About Us

The Center for Military Medicine Research (CMMR) at the University of Pittsburgh was established in 2012 to support the medical research interests of the Department of Defense and Veterans Affairs. Over the last six years, CMMR has built a series of multi­disciplinary research programs between academia, industry and military researchers.
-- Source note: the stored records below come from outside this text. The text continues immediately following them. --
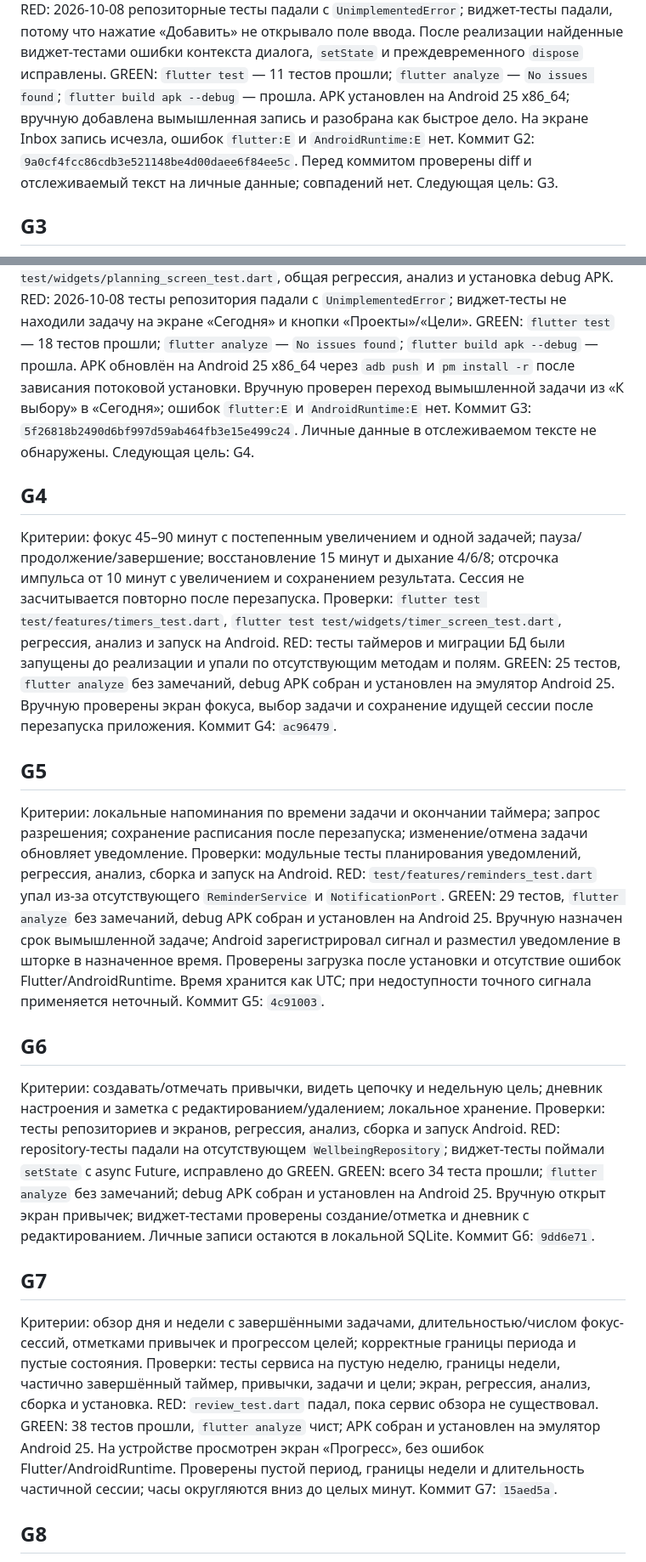
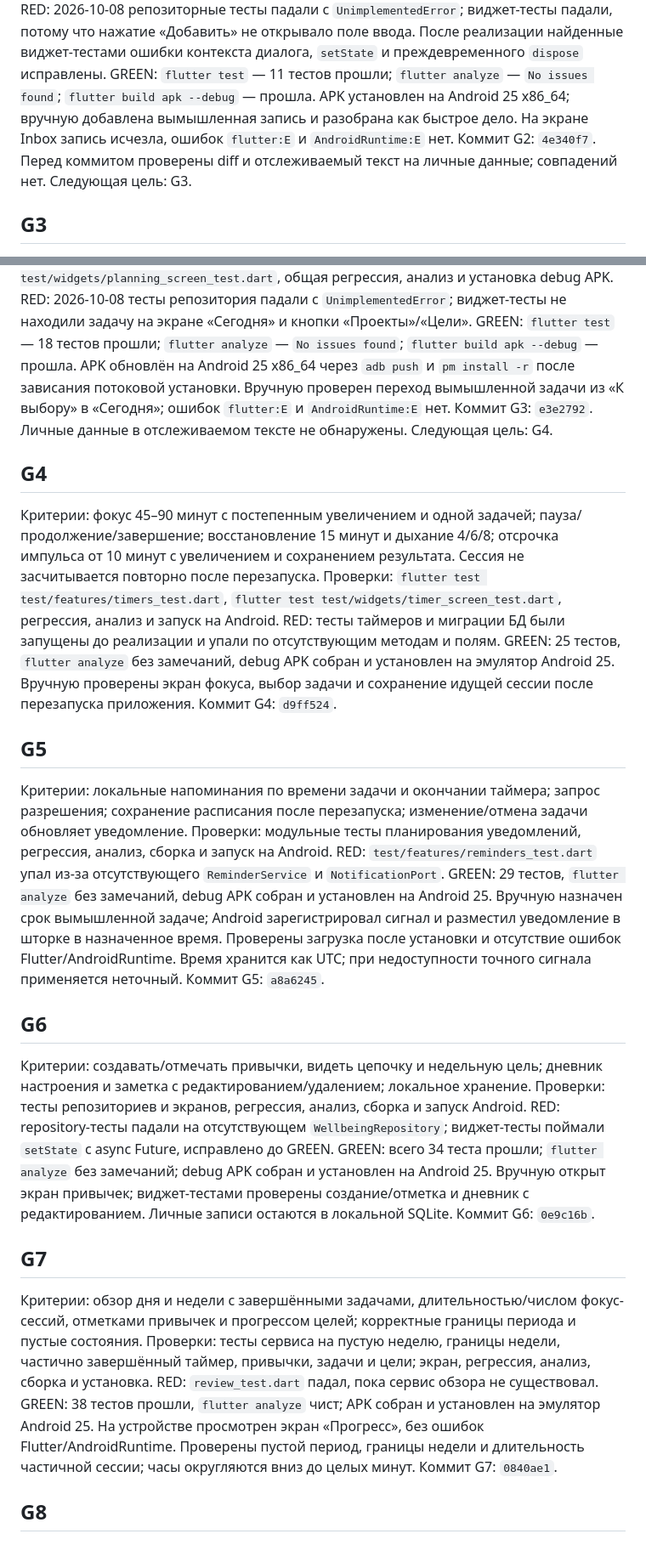
Before and after one commit to d3c0r1x/planerka, a Markdown page: .agent/PROGRESS.md, 2 parts joined by grey strips. Shown at 85% size. Drawn GitHub-style.

```diff
--- a/.agent/PROGRESS.md
+++ b/.agent/PROGRESS.md
@@ -40,7 +40,7 @@ GREEN: `flutter test` — 5 тестов прошли. `flutter analyze` из AS
 Проверки: `flutter test test/features/inbox_test.dart`, `flutter test test/widgets/inbox_screen_test.dart`, общая регрессия, анализ и проверка на эмуляторе.
 RED: 2026-10-08 репозиторные тесты падали с `UnimplementedError`; виджет-тесты падали, потому что нажатие «Добавить» не открывало поле ввода. После реализации найденные виджет-тестами ошибки контекста диалога, `setState` и преждевременного `dispose` исправлены.
 GREEN: `flutter test` — 11 тестов прошли; `flutter analyze` — `No issues found`; `flutter build apk --debug` — прошла. APK установлен на Android 25 x86_64; вручную добавлена вымышленная запись и разобрана как быстрое дело. На экране Inbox запись исчезла, ошибок `flutter:E` и `AndroidRuntime:E` нет.
-Коммит G2: `9a0cf4fcc86cdb3e521148be4d00daee6f84ee5c`. Перед коммитом проверены diff и отслеживаемый текст на личные данные; совпадений нет. Следующая цель: G3.
+Коммит G2: `4e340f7`. Перед коммитом проверены diff и отслеживаемый текст на личные данные; совпадений нет. Следующая цель: G3.
 
 ## G3
 
@@ -48,7 +48,7 @@ GREEN: `flutter test` — 11 тестов прошли; `flutter analyze` — `N
 Проверки: `flutter test test/features/planning_test.dart`, `flutter test test/widgets/planning_screen_test.dart`, общая регрессия, анализ и установка debug APK.
 RED: 2026-10-08 тесты репозитория падали с `UnimplementedError`; виджет-тесты не находили задачу на экране «Сегодня» и кнопки «Проекты»/«Цели».
 GREEN: `flutter test` — 18 тестов прошли; `flutter analyze` — `No issues found`; `flutter build apk --debug` — прошла. APK обновлён на Android 25 x86_64 через `adb push` и `pm install -r` после зависания потоковой установки. Вручную проверен переход вымышленной задачи из «К выбору» в «Сегодня»; ошибок `flutter:E` и `AndroidRuntime:E` нет.
-Коммит G3: `5f26818b2490d6bf997d59ab464fb3e15e499c24`. Личные данные в отслеживаемом тексте не обнаружены. Следующая цель: G4.
+Коммит G3: `e3e2792`. Личные данные в отслеживаемом тексте не обнаружены. Следующая цель: G4.
 
 ## G4
 
@@ -56,7 +56,7 @@ GREEN: `flutter test` — 18 тестов прошли; `flutter analyze` — `N
 Проверки: `flutter test test/features/timers_test.dart`, `flutter test test/widgets/timer_screen_test.dart`, регрессия, анализ и запуск на Android.
 RED: тесты таймеров и миграции БД были запущены до реализации и упали по отсутствующим методам и полям.
 GREEN: 25 тестов, `flutter analyze` без замечаний, debug APK собран и установлен на эмулятор Android 25. Вручную проверены экран фокуса, выбор задачи и сохранение идущей сессии после перезапуска приложения.
-Коммит G4: `ac96479`.
+Коммит G4: `d9ff524`.
 
 ## G5
 
@@ -64,7 +64,7 @@ GREEN: 25 тестов, `flutter analyze` без замечаний, debug APK
 Проверки: модульные тесты планирования уведомлений, регрессия, анализ, сборка и запуск на Android.
 RED: `test/features/reminders_test.dart` упал из-за отсутствующего `ReminderService` и `NotificationPort`.
 GREEN: 29 тестов, `flutter analyze` без замечаний, debug APK собран и установлен на Android 25. Вручную назначен срок вымышленной задаче; Android зарегистрировал сигнал и разместил уведомление в шторке в назначенное время. Проверены загрузка после установки и отсутствие ошибок Flutter/AndroidRuntime. Время хранится как UTC; при недоступности точного сигнала применяется неточный.
-Коммит G5: `4c91003`.
+Коммит G5: `a8a6245`.
 
 ## G6
 
@@ -72,7 +72,7 @@ GREEN: 29 тестов, `flutter analyze` без замечаний, debug APK
 Проверки: тесты репозиториев и экранов, регрессия, анализ, сборка и запуск Android.
 RED: repository-тесты падали на отсутствующем `WellbeingRepository`; виджет-тесты поймали `setState` с async Future, исправлено до GREEN.
 GREEN: всего 34 теста прошли; `flutter analyze` без замечаний; debug APK собран и установлен на Android 25. Вручную открыт экран привычек; виджет-тестами проверены создание/отметка и дневник с редактированием. Личные записи остаются в локальной SQLite.
-Коммит G6: `9dd6e71`.
+Коммит G6: `0e9c16b`.
 
 ## G7
 
@@ -80,7 +80,7 @@ GREEN: всего 34 теста прошли; `flutter analyze` без заме
 Проверки: тесты сервиса на пустую неделю, границы недели, частично завершённый таймер, привычки, задачи и цели; экран, регрессия, анализ, сборка и установка.
 RED: `review_test.dart` падал, пока сервис обзора не существовал.
 GREEN: 38 тестов прошли, `flutter analyze` чист; APK собран и установлен на эмулятор Android 25. На устройстве просмотрен экран «Прогресс», без ошибок Flutter/AndroidRuntime. Проверены пустой период, границы недели и длительность частичной сессии; часы округляются вниз до целых минут.
-Коммит G7: `15aed5a`.
+Коммит G7: `0840ae1`.
 
 ## G8
 
```
Also changed, not shown: other parts of .agent/PROGRESS.md (+11 -13 lines).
The Center’s work is national in scope and we have close connections across the US Armed Forces community. 

The Center for Military Medicine Research (CMMR) “represents a formal mechanism through which the challenges and opportunities of casualty care and wound healing can be examined at an advanced research level,” announced Arthur S. Levine, Pitt’s senior vice chancellor for the health sciences and dean of the School of Medicine.

CMMR has lived up to Dr. Levine’s pledge that the center would “identify a network of successful partnerships and collaborations between scientists, clinicians, industry, and the U.S. Departments of Defense and Veterans Affairs to foster the most promising research technologies and therapeutic strategies.”

Mission

  • Support medical research interests of the Department of Defense and Veterans Affairs 
  • Organize collaboration among investigators at the University of Pittsburgh to promote forward planning of research initiatives in advance of award annoucements to enhance readiness of the University to compete for federal funding
  • Develop new research themes in collaboration with DoD investigators
  • Advancing the most promising research technologies and therapeutic strategies

In practice, CMMR achieves those goals by:

  • Planning research initiatives in advance of award announcements to enhance the center’s readiness to compete
  • Developing relationships with key military medical partners to ensure they are constantly interpreting, communicating, and acting on Pitt’s strengths
  • Proactively managing competencies in science and medicine for “Big Problems” (traumatic brain injury, orthopaedic trauma, massive soft tissue injury etc.)
  • Acting as a “change-agent” to build influence with America’s military medical command

Key Focus Areas

  • Medical Research 
  • Education 
  • Community Engagement

Learn more about our Research Collaborators